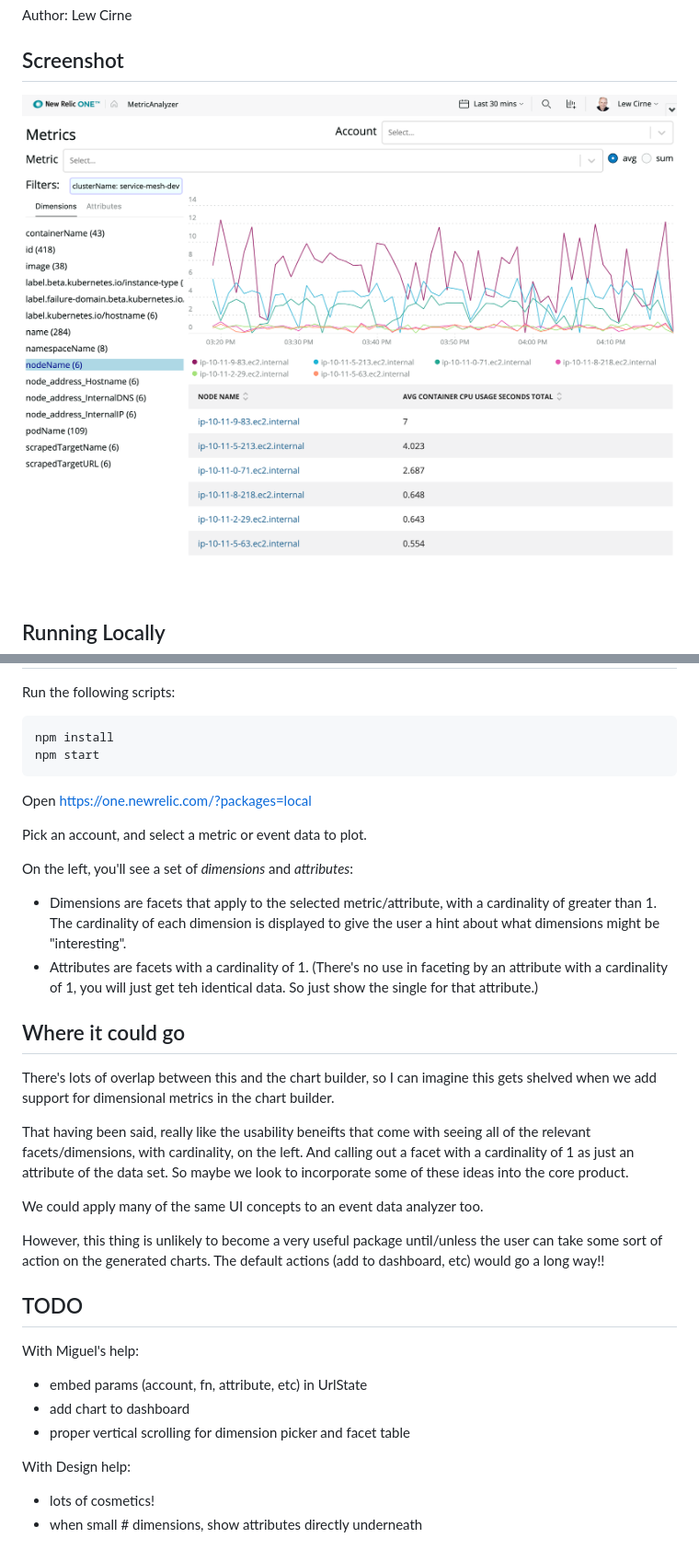
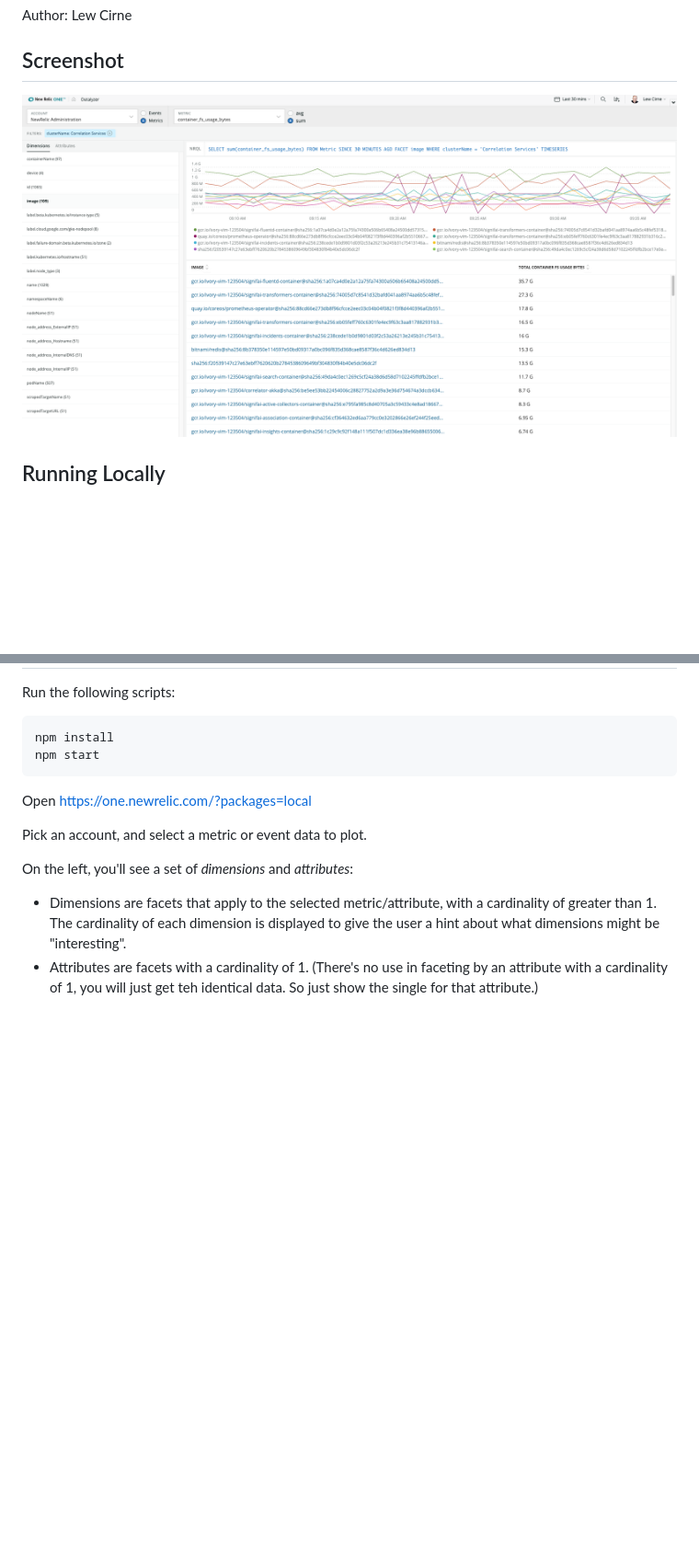
Before and after one commit to newrelic/nr1-datalyzer, a Markdown page: README.md, 2 parts joined by grey strips. Shown at 92% size. GitHub-like rendering; pictures changed too: screenshots/screenshot.png; blank space fills up the shorter version.

```diff
--- a/README.md
+++ b/README.md
@@ -24,28 +24,3 @@ On the left, you'll see a set of _dimensions_ and _attributes_:
 - Dimensions are facets that apply to the selected metric/attribute, with a cardinality of greater than 1.  The cardinality of each dimension is displayed to give the user a hint about what dimensions might be "interesting".
 - Attributes are facets with a cardinality of 1. (There's no use in faceting by an attribute
 with a cardinality of 1, you will just get teh identical data. So just show the single for that attribute.)
-
-## Where it could go
-There's lots of overlap between this and the chart builder, so I can imagine this gets shelved when
-we add support for dimensional metrics in the chart builder.
-
-That having been said, really like the usability beneifts that come with seeing all of
-the relevant  facets/dimensions, with cardinality, on the left. And calling out
-a facet with a cardinality of 1 as just an attribute of the data set.  So maybe
-we look to incorporate some of these ideas into the core product.
-
-We could apply many of the same UI concepts to an event data analyzer too.
-
-However, this thing is unlikely to become a very useful package until/unless the user can
-take some sort of action on the generated charts. The default actions (add to dashboard, etc)
-would go a long way!!
-
-## TODO
-With Miguel's help:
-- embed params (account, fn, attribute, etc) in UrlState
-- add chart to dashboard
-- proper vertical scrolling for dimension picker and facet table
-
-With Design help:
-- lots of cosmetics!
-- when small # dimensions, show attributes directly underneath
```
Also changed, not shown: 1 other file.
──────
■ WHAT THIS TASK INVOLVES
All entries, top to bottom, should be retyped exactly; the pictures should not be.

■ RESULT OF THIS EXERCISE
Before and after one commit to newrelic/nr1-datalyzer, a Markdown page: README.md, 2 parts joined by grey strips. Shown at 92% size. GitHub-like rendering; pictures changed too: screenshots/screenshot.png; blank space fills up the shorter version.

```diff
--- a/README.md
+++ b/README.md
@@ -24,28 +24,3 @@ On the left, you'll see a set of _dimensions_ and _attributes_:
 - Dimensions are facets that apply to the selected metric/attribute, with a cardinality of greater than 1.  The cardinality of each dimension is displayed to give the user a hint about what dimensions might be "interesting".
 - Attributes are facets with a cardinality of 1. (There's no use in faceting by an attribute
 with a cardinality of 1, you will just get teh identical data. So just show the single for that attribute.)
-
-## Where it could go
-There's lots of overlap between this and the chart builder, so I can imagine this gets shelved when
-we add support for dimensional metrics in the chart builder.
-
-That having been said, really like the usability beneifts that come with seeing all of
-the relevant  facets/dimensions, with cardinality, on the left. And calling out
-a facet with a cardinality of 1 as just an attribute of the data set.  So maybe
-we look to incorporate some of these ideas into the core product.
-
-We could apply many of the same UI concepts to an event data analyzer too.
-
-However, this thing is unlikely to become a very useful package until/unless the user can
-take some sort of action on the generated charts. The default actions (add to dashboard, etc)
-would go a long way!!
-
-## TODO
-With Miguel's help:
-- embed params (account, fn, attribute, etc) in UrlState
-- add chart to dashboard
-- proper vertical scrolling for dimension picker and facet table
-
-With Design help:
-- lots of cosmetics!
-- when small # dimensions, show attributes directly underneath
```
Also changed, not shown: 1 other file.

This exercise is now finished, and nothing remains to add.